Zach Johnson: " outside of a couple tee shots, if you can really mull it, you can’t really force it. And I’m familiar with the greens. I like a good Bermuda like this. You have to hit it straight. I mean, if you hit it in the rough, it’s just hard to control shots, and it’s hard to get it close."
Adam Scott: "I just don’t think anyone can get it around this course consistently without scrambling. It is really tough to keep it in play all day and under holes and not be in this gnarly rough."
Justin Thomas: "The biggest thing is just getting it in play, because I can just hit a lot of 2-irons out here and then I’m having short irons in, and I felt comfortable enough with those that I could hit my numbers."
Looking at grass types, geography, course attributes, and past performance, here are a few courses/events that I think could prove to be a good pointer this week:
Sea Island Resort
PGA West Rota
The theme this week is less-than-driver courses with length isn't required. Most also share the bermuda link. I'm not sure how TPC Scottsdale fits into the mix but it leaps off the page in terms of crossover success.
Thursday: Partly Cloudy with a high of 82 degrees. Winds at 10 to 14 MPH with gusts up to 20 MPH.
Friday: A chance of showers with a high of 85 degrees. Wins lighter around 6 to 12 MPH without much gusting.
The wind looks relatively light this week, by coastal standards. There is the threat of precipitation all four days but nothing that should disrupt play.
Golfers to Watch
He snapped out of a draught last week but how will he follow it up just one week later? That's the magical question that so many gamers ask after a win. Unfortunately, there is no one right answer. Every golfer responds differently to a win. For English, he's done it before so the added media requirements likely won't disturb his routine too much. How is his track record at Waialae Country Club? He landed top 10s in three of his first four visits but has since finished outside of the top 20 in each of his last four Sony starts.

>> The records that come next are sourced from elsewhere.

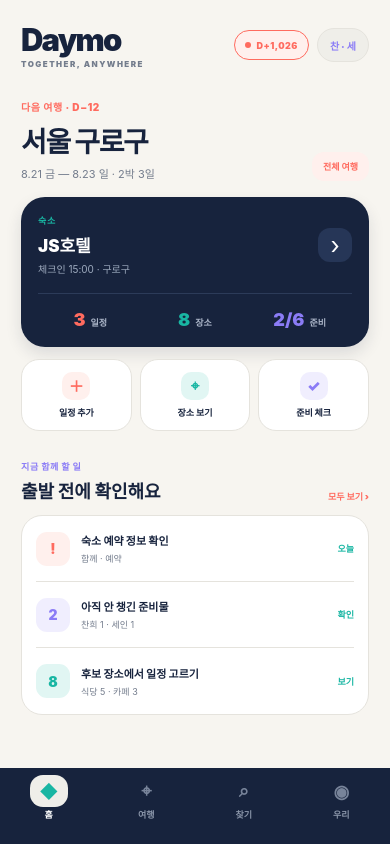
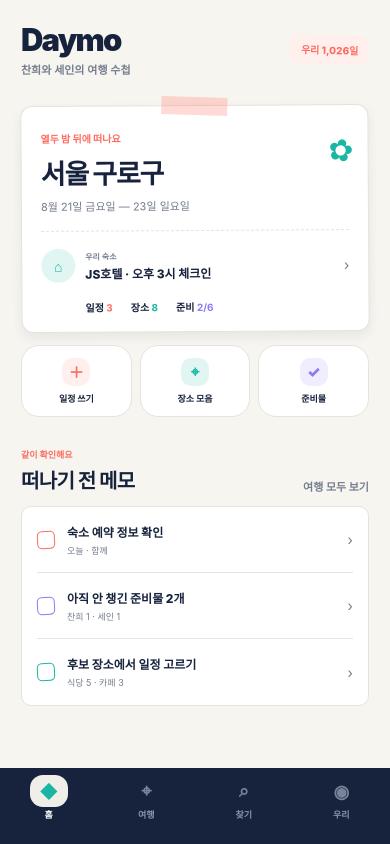
Before and after one commit to HwangSlater/daymo, a React Native app: screen / in a window 390 px wide. Built offline with nearby package versions, Linux system fonts and the light colour scheme.

Commit message:
feat: redesign home as a shared travel notebook

```diff
--- a/src/WarmAppShell.tsx
+++ b/src/WarmAppShell.tsx
@@ -108,7 +108,11 @@ export function WarmAppShell() {
     <SafeAreaView style={[s.safe, { backgroundColor: theme.background }]}>
       <View style={[s.body, { backgroundColor: theme.background }]}>
         {view === "홈" && (
-          <Home open={openTrip} goTrips={() => setView("여행")} theme={theme} />
+          <NotebookHome
+            open={openTrip}
+            goTrips={() => setView("여행")}
+            theme={theme}
+          />
         )}
         {view === "여행" && (
           <TripsExplorer open={() => openTrip()} theme={theme} />
@@ -126,6 +130,206 @@ export function WarmAppShell() {
       </View>
       <BottomBar active={view} setActive={setView} theme={theme} />
     </SafeAreaView>
+  );
+}
+
+function NotebookHome({
+  open,
+  goTrips,
+  theme,
+}: {
+  open: (destination?: TripDetailDestination) => void;
+  goTrips: () => void;
+  theme: AppTheme;
+}) {
+  return (
+    <ScrollView
+      style={{ backgroundColor: theme.background }}
+      showsVerticalScrollIndicator={false}
+      contentContainerStyle={s.page}
+    >
+      <View style={(s as any).notebookHead}>
+        <View>
+          <Text style={[s.logo, { color: theme.text }]}>Daymo</Text>
+          <Text style={[(s as any).notebookHello, { color: theme.muted }]}>
+            찬희와 세인의 여행 수첩
+          </Text>
+        </View>
+        <View
+          style={[(s as any).tinyDay, { backgroundColor: theme.primarySoft }]}
+        >
+          <Text style={[(s as any).tinyDayText, { color: theme.primary }]}>
+            우리 1,026일
+          </Text>
+        </View>
+      </View>
+      <View
+        style={[
+          (s as any).paperTrip,
+          { backgroundColor: theme.surface, borderColor: theme.border },
+        ]}
+      >
+        <View
+          style={[
+            (s as any).paperTape,
+            { backgroundColor: `${theme.primary}55` },
+          ]}
+        />
+        <View style={(s as any).paperTripHead}>
+          <View>
+            <Text style={[(s as any).paperKicker, { color: theme.primary }]}>
+              열두 밤 뒤에 떠나요
+            </Text>
+            <Text style={[(s as any).paperTitle, { color: theme.text }]}>
+              서울 구로구
+            </Text>
+            <Text style={[(s as any).paperDate, { color: theme.muted }]}>
+              8월 21일 금요일 — 23일 일요일
+            </Text>
+          </View>
+          <Text style={[(s as any).paperDoodle, { color: theme.secondary }]}>
+            ✿
+          </Text>
+        </View>
+        <View style={[(s as any).paperRule, { borderColor: theme.border }]} />
+        <Pressable onPress={() => open()} style={(s as any).paperStay}>
+          <View
+            style={[
+              (s as any).paperPin,
+              { backgroundColor: `${theme.secondary}22` },
+            ]}
+          >
+            <Text style={{ color: theme.secondary }}>⌂</Text>
+          </View>
+          <View style={{ flex: 1 }}>
+            <Text style={[(s as any).paperStayLabel, { color: theme.muted }]}>
+              우리 숙소
+            </Text>
+            <Text style={[(s as any).paperStayName, { color: theme.text }]}>
+              JS호텔 · 오후 3시 체크인
+            </Text>
+          </View>
+          <Text style={{ color: theme.muted }}>›</Text>
+        </Pressable>
+        <View style={(s as any).paperCounts}>
+          <Text style={[(s as any).paperCount, { color: theme.text }]}>
+            일정 <Text style={{ color: theme.primary }}>3</Text>
+          </Text>
+          <Text style={[(s as any).paperCount, { color: theme.text }]}>
+            장소 <Text style={{ color: theme.secondary }}>8</Text>
+          </Text>
+          <Text style={[(s as any).paperCount, { color: theme.text }]}>
+            준비 <Text style={{ color: theme.accent }}>2/6</Text>
+          </Text>
+        </View>
+      </View>
+      <View style={(s as any).pencilActions}>
+        <HomeQuick
+          theme={theme}
+          icon="＋"
+          label="일정 쓰기"
+          tint={theme.primarySoft}
+          color={theme.primary}
+          onPress={() => open("schedule-add")}
+        />
+        <HomeQuick
+          theme={theme}
+          icon="⌖"
+          label="장소 모음"
+          tint={`${theme.secondary}20`}
+          color={theme.secondary}
+          onPress={() => open("places")}
+        />
+        <HomeQuick
+          theme={theme}
+          icon="✓"
+          label="준비물"
+          tint={`${theme.accent}20`}
+          color={theme.accent}
+          onPress={() => open("preparation")}
+        />
+      </View>
+      <View style={(s as any).noteTitleRow}>
+        <View>
+          <Text style={[(s as any).noteTitleSmall, { color: theme.primary }]}>
+            같이 확인해요
+          </Text>
+          <Text style={[(s as any).noteTitle, { color: theme.text }]}>
+            떠나기 전 메모
+          </Text>
+        </View>
+        <Pressable onPress={goTrips}>
+          <Text style={{ color: theme.muted, fontSize: 11, fontWeight: "700" }}>
+            여행 모두 보기
+          </Text>
+        </Pressable>
+      </View>
+      <View
+        style={[
+          (s as any).memoPaper,
+          { backgroundColor: theme.surface, borderColor: theme.border },
+        ]}
+      >
+        <MemoRow
+          theme={theme}
+          color={theme.primary}
+          text="숙소 예약 정보 확인"
+          meta="오늘 · 함께"
+          onPress={() => open()}
+        />
+        <MemoRow
+          theme={theme}
+          color={theme.accent}
+          text="아직 안 챙긴 준비물 2개"
+          meta="찬희 1 · 세인 1"
+          onPress={() => open("preparation")}
+        />
+        <MemoRow
+          theme={theme}
+          color={theme.secondary}
+          text="후보 장소에서 일정 고르기"
+          meta="식당 5 · 카페 3"
+          onPress={() => open("places")}
+          last
+        />
+      </View>
+    </ScrollView>
+  );
+}
+
+function MemoRow({
+  theme,
+  color,
+  text,
+  meta,
+  onPress,
+  last,
+}: {
+  theme: AppTheme;
+  color: string;
+  text: string;
+  meta: string;
+  onPress: () => void;
+  last?: boolean;
+}) {
+  return (
+    <Pressable
+      onPress={onPress}
+      style={[
+        (s as any).memoRow,
+        { borderColor: theme.border },
+        last && { borderBottomWidth: 0 },
+      ]}
+    >
+      <View style={[(s as any).memoCheck, { borderColor: color }]} />
+      <View style={{ flex: 1 }}>
+        <Text style={[(s as any).memoText, { color: theme.text }]}>{text}</Text>
+        <Text style={[(s as any).memoMeta, { color: theme.muted }]}>
+          {meta}
+        </Text>
+      </View>
+      <Text style={{ color: theme.muted }}>›</Text>
+    </Pressable>
   );
 }
 
@@ -2709,6 +2913,94 @@ const s = StyleSheet.create({
 });
 
 Object.assign(s, {
+  notebookHead: {
+    flexDirection: "row",
+    alignItems: "center",
+    justifyContent: "space-between",
+    marginBottom: 28,
+  },
+  notebookHello: { fontSize: 11, marginTop: 3, fontWeight: "600" },
+  tinyDay: {
+    paddingHorizontal: 11,
+    paddingVertical: 7,
+    borderRadius: 8,
+    transform: [{ rotate: "1.5deg" }],
+  },
+  tinyDayText: { fontSize: 10, fontWeight: "800" },
+  paperTrip: {
+    borderRadius: 12,
+    borderWidth: 1,
+    paddingHorizontal: 19,
+    paddingTop: 24,
+    paddingBottom: 17,
+    shadowColor: "#17233D",
+    shadowOpacity: 0.07,
+    shadowRadius: 12,
+    shadowOffset: { width: 0, height: 5 },
+    elevation: 2,
+    transform: [{ rotate: "-.35deg" }],
+  },
+  paperTape: {
+    position: "absolute",
+    width: 66,
+    height: 18,
+    top: -9,
+    left: "50%",
+    marginLeft: -33,
+    opacity: 0.75,
+    transform: [{ rotate: "2deg" }],
+  },
+  paperTripHead: { flexDirection: "row", justifyContent: "space-between" },
+  paperKicker: { fontSize: 10, fontWeight: "800", marginBottom: 7 },
+  paperTitle: { fontSize: 27, fontWeight: "900", letterSpacing: -1.2 },
+  paperDate: { fontSize: 11, marginTop: 6 },
+  paperDoodle: { fontSize: 30, marginTop: 2, transform: [{ rotate: "12deg" }] },
+  paperRule: { borderTopWidth: 1, borderStyle: "dashed", marginVertical: 17 },
+  paperStay: { flexDirection: "row", alignItems: "center" },
+  paperPin: {
+    width: 34,
+    height: 34,
+    borderRadius: 17,
+    alignItems: "center",
+    justifyContent: "center",
+    marginRight: 10,
+  },
+  paperStayLabel: { fontSize: 8, fontWeight: "700" },
+  paperStayName: { fontSize: 12, fontWeight: "800", marginTop: 3 },
+  paperCounts: {
+    flexDirection: "row",
+    gap: 18,
+    marginTop: 17,
+    paddingLeft: 44,
+  },
+  paperCount: { fontSize: 10, fontWeight: "700" },
+  pencilActions: { flexDirection: "row", gap: 8, marginTop: 13 },
+  noteTitleRow: {
+    flexDirection: "row",
+    alignItems: "flex-end",
+    justifyContent: "space-between",
+    marginTop: 31,
+    marginBottom: 12,
+  },
+  noteTitleSmall: { fontSize: 9, fontWeight: "800", marginBottom: 4 },
+  noteTitle: { fontSize: 20, fontWeight: "900", letterSpacing: -0.6 },
+  memoPaper: { borderRadius: 10, borderWidth: 1, paddingHorizontal: 15 },
+  memoRow: {
+    minHeight: 66,
+    flexDirection: "row",
+    alignItems: "center",
+    borderBottomWidth: 1,
+  },
+  memoCheck: {
+    width: 18,
+    height: 18,
+    borderRadius: 5,
+    borderWidth: 1.5,
+    marginRight: 12,
+    transform: [{ rotate: "-3deg" }],
+  },
+  memoText: { fontSize: 12, fontWeight: "800" },
+  memoMeta: { fontSize: 9, marginTop: 4 },
   safe: {
     flex: 1,
     width: "100%",
```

He outperformed my expectations last week when he finished 17th at the Sentry TOC, despite coming straight off a bout with COVID-19. He had less than one week of practice time leading up to the event but there wasn't much rust. Now he heads to a course where he is 10-for-10 with six straight finishes of T20 or better.
Charles Howell III
If you're continuing to follow that course-history scent then it'll lead you straight to Howell. He's finished inside of the top 15 in nine of his last 12 visits to Waialae Country Club. Overall, he is 19-for-19 at the Sony Open with two runner-up finishes and two third-place finishes (no wins).
Another name with stellar results at Waialae CC. The Aussie slumped over the summer and fall but he gained 4.3 strokes tee-to-green last week so perhaps the holiday break got him back into form.
There is more than one way to look at course history and sometimes I just want to see what golfers like the greens at a particular course. When I sort by consistency in terms of the percentage of rounds that a golfer gains strokes putting at Waialae Country Club, Mr. Malnati checks in at Number 1 of all golfers with at least 10 rounds played at the Sony. He's a great putter so that's not shocking but to see him gain strokes putting in 84% of his 19 rounds here lets me know that he really loves putting here. Historically he's more of a "go low for one round" type of golfer but we saw him post back-to-back top 5s this fall so there is some upside there.
Ranking the Field
1. Daniel Berger
2. Harris English
3. Webb Simpson
4. Collin Morikawa
5. Joaquin Niemann
6. Abraham Ancer
7. Sungjae Im
8. Adam Scott
9. Hideki Matsuyama
10. Ryan Palmer
11. Russell Henley
12. Kevin Kisner
13. Cameron Smith
14. Jason Kokrak
15. Brendon Todd
16. Billy Horschel
17. Erik van Rooyen
18. Zach Johnson
19. Brian Harman
20. Charles Howell III